Recycling of Batteries and Electronics

Elsevier, 22nd June 2020

High-tech products like batteries and electronics contain a variety of valuable, scarce, and in some cases potentially harmful materials, but in only a few exceptional cases (such as lead-acid batteries) is the material being recovered efficiently. Cotributing to SDGs 7, 9 and 12, this special issue seeks to elucidate the technical and institutional difficulties inherent in recycling these products and provide a forum for sharing potential ways to overcome them. 

Elsevier, Sustainable Materials and Technologies, Volume 23, April 2020
Lithium-ion batteries (LIBs) have an established role in the consumer electronics markets with minimum risk of replacement from any other contender in the near future. The recent momentum towards electric vehicles and the renewable energy storage market is creating an increased demand for LIBs. The large amount of hazardous waste generated from the disposal of LIBs is driving research into a sustainable approach for LIB treatment and recovery. The positive electrode active materials being the main targeted component as it is the greatest cost contributor to LIBs production.
Elsevier, Sustainable Materials and Technologies, Volume 23, April 2020
Although deployments of grid-scale stationary lithium ion battery energy storage systems are accelerating, the environmental impacts of this new infrastructure class are not well studied. To date, a small literature of environmental life cycle assessments (LCAs) and related studies has examined associated environmental impacts, but they rely on a variety of methods and system boundaries rather than a consistent approach.
Elsevier, Sustainable Materials and Technologies, Volume 22, December 2019
The utilization of existing metallurgical infrastructure and integration of secondary process streams into primary metals production can provide advantages over separate recycling plants. This paper focuses on the integration of a pregnant leach solution (PLS) into a nickel production plant that contains Ni, Co, Zn, Mn, Fe, Al and Cd ions, derived from a NiMH recycling stream.
Elsevier, Sustainable Materials and Technologies, Volume 21, September 2019
Waste multilayer ceramic capacitors (MLCCs), containing BaTiO 3 , Ag, Pd, Ni and Sn etc., are valuable secondary resource. The existing recycling process has great challenges when considering environmentally friendly and efficient separation and recovery of resources. From a new perspective of resource recycling, we directly utilized the complex components of waste MLCCs as a Nb–Pb codoped and Ag-Pd-Sn-Ni loaded BaTiO 3 nano-photocatalyst through one-step ball milling process. The as-prepared photocatalyst exhibited superior photocatalytic performance.
Elsevier, Sustainable Materials and Technologies, Volume 22, December 2019
The development of mass-market electric vehicles (EVs) using lithium-ion batteries (LIBs) is helping to propel growth in LIB usage, but end-of-life strategies for LIBs are not well developed. An important aspect of waste LIB processing is the stabilisation of such high energy-density devices, and energy discharge is an obvious way to achieve this. Salt-water electrochemical discharge is often mentioned as the initial step in many LIB recycling studies, but the details of the process itself have not often been mentioned.

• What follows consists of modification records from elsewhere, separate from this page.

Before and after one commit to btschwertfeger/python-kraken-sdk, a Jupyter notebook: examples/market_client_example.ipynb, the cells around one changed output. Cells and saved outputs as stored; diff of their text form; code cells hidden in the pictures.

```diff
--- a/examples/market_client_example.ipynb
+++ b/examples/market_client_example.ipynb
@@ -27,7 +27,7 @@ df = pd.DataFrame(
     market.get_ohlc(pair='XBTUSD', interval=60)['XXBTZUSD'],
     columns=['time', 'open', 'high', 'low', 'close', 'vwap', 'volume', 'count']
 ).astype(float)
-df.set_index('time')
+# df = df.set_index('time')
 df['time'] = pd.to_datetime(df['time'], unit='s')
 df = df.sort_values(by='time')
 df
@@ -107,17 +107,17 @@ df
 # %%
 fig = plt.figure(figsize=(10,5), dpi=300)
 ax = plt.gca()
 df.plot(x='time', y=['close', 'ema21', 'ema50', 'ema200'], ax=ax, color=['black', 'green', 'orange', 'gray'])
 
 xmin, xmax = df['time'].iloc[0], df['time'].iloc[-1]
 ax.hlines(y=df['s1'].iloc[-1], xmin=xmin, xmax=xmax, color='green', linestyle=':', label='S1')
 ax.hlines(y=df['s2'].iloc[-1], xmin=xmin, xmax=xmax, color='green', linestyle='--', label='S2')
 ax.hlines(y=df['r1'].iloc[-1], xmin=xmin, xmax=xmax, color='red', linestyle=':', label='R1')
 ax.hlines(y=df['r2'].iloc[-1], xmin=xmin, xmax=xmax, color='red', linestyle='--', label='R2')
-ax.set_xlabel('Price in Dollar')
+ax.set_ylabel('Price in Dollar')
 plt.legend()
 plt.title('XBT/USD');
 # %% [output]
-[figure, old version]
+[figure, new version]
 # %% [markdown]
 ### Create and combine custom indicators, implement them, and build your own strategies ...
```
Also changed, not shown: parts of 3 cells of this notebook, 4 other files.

Elsevier, Sustainable Materials and Technologies, Volume 19, April 2019
Lithium ion batteries (LIB) continue to gain market share in response to the increasing demand for electric vehicles, consumer electronics, and energy storage. The increased demand for LIB has highlighted potential problems in the supply chain of raw materials needed for their manufacture. Some critical metals used in LIB, namely lithium, cobalt, and graphite are scarce, are not currently mined in large quantities, or are mined in only a few countries whose trade policies could limit availability and impact prices.
Elsevier, Sustainable Materials and Technologies, Volume 17, September 2018

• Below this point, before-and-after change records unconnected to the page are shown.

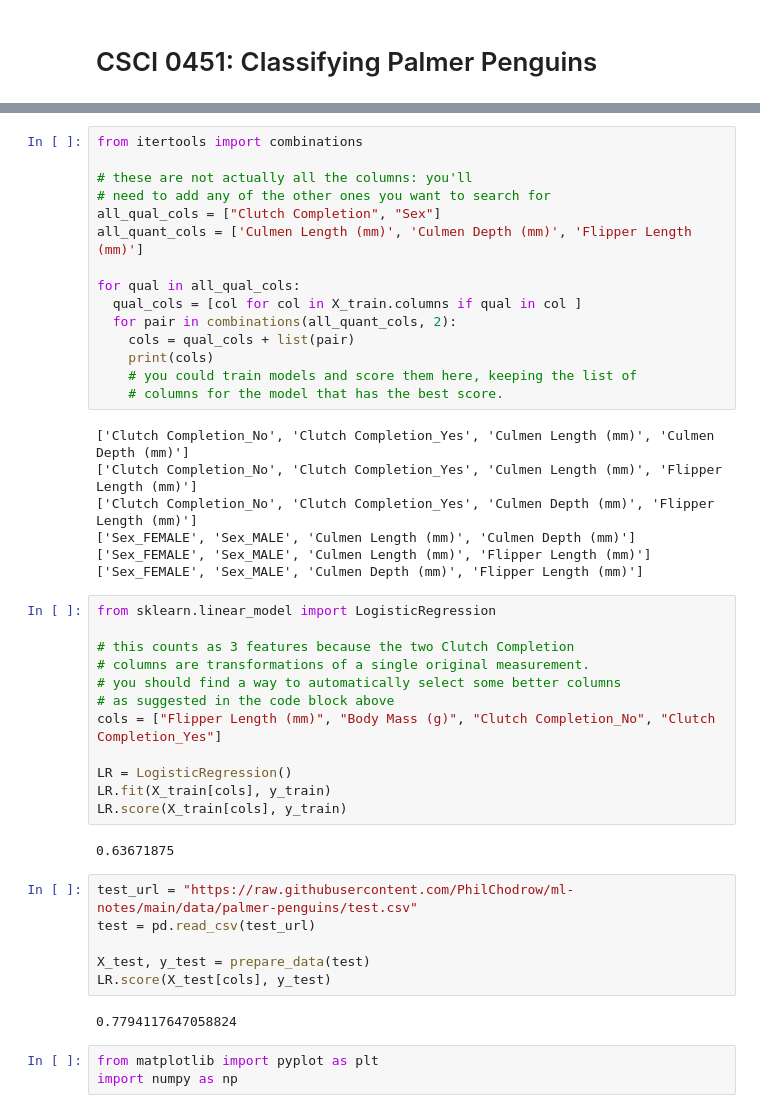
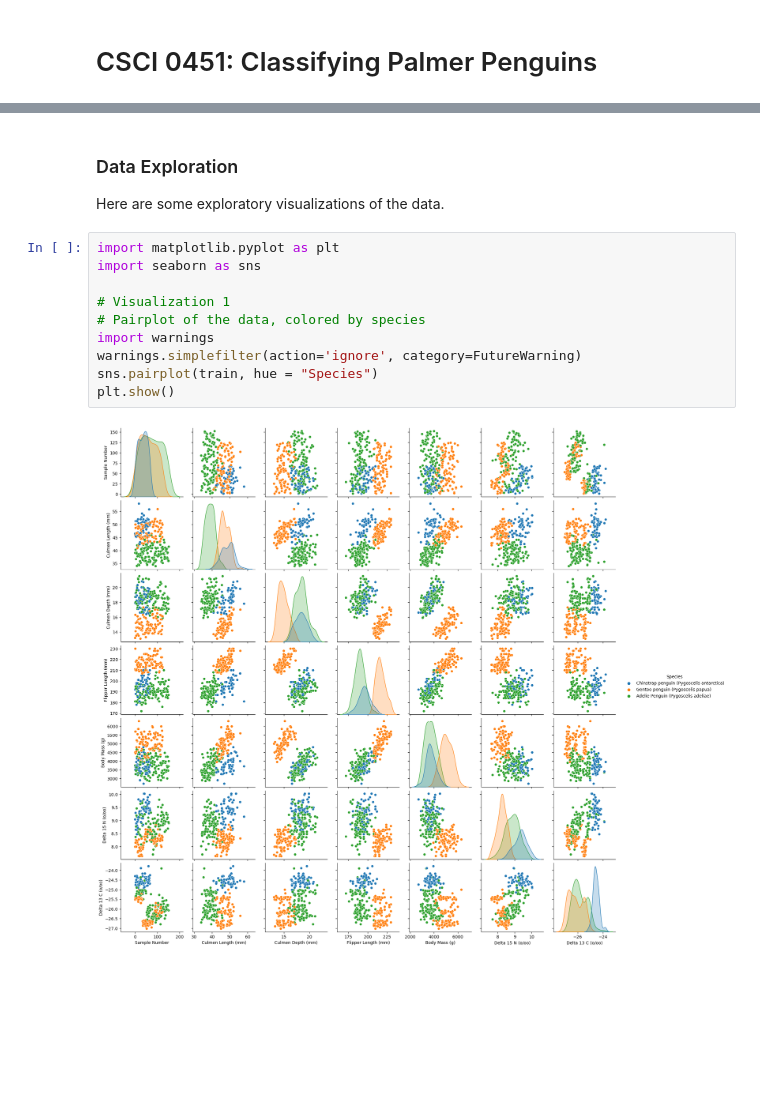
Before and after one commit to jnerenberg/jnerenberg.github.io, a Jupyter notebook: posts/palmer penguins/Classifying-Palmer-Penguins.ipynb, the cells around one changed output, grey strips where cells are left out. Drawn from its saved outputs; the diff is of its cells as text; blank space fills up the shorter version.

Commit message:
palmer penguinos

```diff
--- a/posts/palmer penguins/Classifying-Palmer-Penguins.ipynb
+++ b/posts/palmer penguins/Classifying-Palmer-Penguins.ipynb
@@ -48,50 +46,20 @@ def prepare_data(df):
   return df, y
 
 X_train, y_train = prepare_data(train)
-# %%
-from itertools import combinations
-
-# these are not actually all the columns: you'll
-# need to add any of the other ones you want to search for
-all_qual_cols = ["Clutch Completion", "Sex"]
-all_quant_cols = ['Culmen Length (mm)', 'Culmen Depth (mm)', 'Flipper Length (mm)']
-
-for qual in all_qual_cols:
-  qual_cols = [col for col in X_train.columns if qual in col ]
-  for pair in combinations(all_quant_cols, 2):
-    cols = qual_cols + list(pair)
-    print(cols)
-    # you could train models and score them here, keeping the list of
-    # columns for the model that has the best score.
-# %% [output]
-['Clutch Completion_No', 'Clutch Completion_Yes', 'Culmen Length (mm)', 'Culmen Depth (mm)']
-['Clutch Completion_No', 'Clutch Completion_Yes', 'Culmen Length (mm)', 'Flipper Length (mm)']
-['Clutch Completion_No', 'Clutch Completion_Yes', 'Culmen Depth (mm)', 'Flipper Length (mm)']
-['Sex_FEMALE', 'Sex_MALE', 'Culmen Length (mm)', 'Culmen Depth (mm)']
-['Sex_FEMALE', 'Sex_MALE', 'Culmen Length (mm)', 'Flipper Length (mm)']
-['Sex_FEMALE', 'Sex_MALE', 'Culmen Depth (mm)', 'Flipper Length (mm)']
-# %%
-from sklearn.linear_model import LogisticRegression
-
-# this counts as 3 features because the two Clutch Completion
-# columns are transformations of a single original measurement.
-# you should find a way to automatically select some better columns
-# as suggested in the code block above
-cols = ["Flipper Length (mm)", "Body Mass (g)", "Clutch Completion_No", "Clutch Completion_Yes"]
-
-LR = LogisticRegression()
-LR.fit(X_train[cols], y_train)
-LR.score(X_train[cols], y_train)
-# %% [output]
-0.63671875
-# %%
-test_url = "https://raw.githubusercontent.com/PhilChodrow/ml-notes/main/data/palmer-penguins/test.csv"
-test = pd.read_csv(test_url)
-
-X_test, y_test = prepare_data(test)
-LR.score(X_test[cols], y_test)
-# %% [output]
-0.7794117647058824
-# %%
-from matplotlib import pyplot as plt
-import numpy as np
+# %% [markdown]
+
+### Data Exploration
+
+Here are some exploratory visualizations of the data.
+# %%
+import matplotlib.pyplot as plt
+import seaborn as sns
+
+# Visualization 1
+# Pairplot of the data, colored by species
+import warnings
+warnings.simplefilter(action='ignore', category=FutureWarning)
+sns.pairplot(train, hue = "Species")
+plt.show()
+# %% [output]
+[figure, added]
```
Also changed, not shown: parts of 27 cells of this notebook.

An ability to separate battery electrode materials while preserving functional integrity is essential to close the loop of material use in lithium-ion batteries. However, a low-energy and low-cost separation system that selectively recovers electrode materials has not yet been established. In this study, froth flotation experiments were carried out with a variety of new and spent lithium-ion batteries using kerosene as the collector. The products were characterized using thermogravimetric and chemical analysis.
Elsevier, Sustainable Materials and Technologies, Volume 17, September 2018
There is a need to develop technology to enable a resource-efficient and economically feasible recycling system for lithium-ion batteries and thus assure the future supply of the component materials. Lithium-ion batteries are complex products, and designs and materials are still evolving, which makes planning for future recovery more challenging. Several processes for recycling are proposed or operating, and each has advantages and disadvantages. This paper compares these processes on technical and economic bases, elucidating differences in benefits as a function of cathode composition.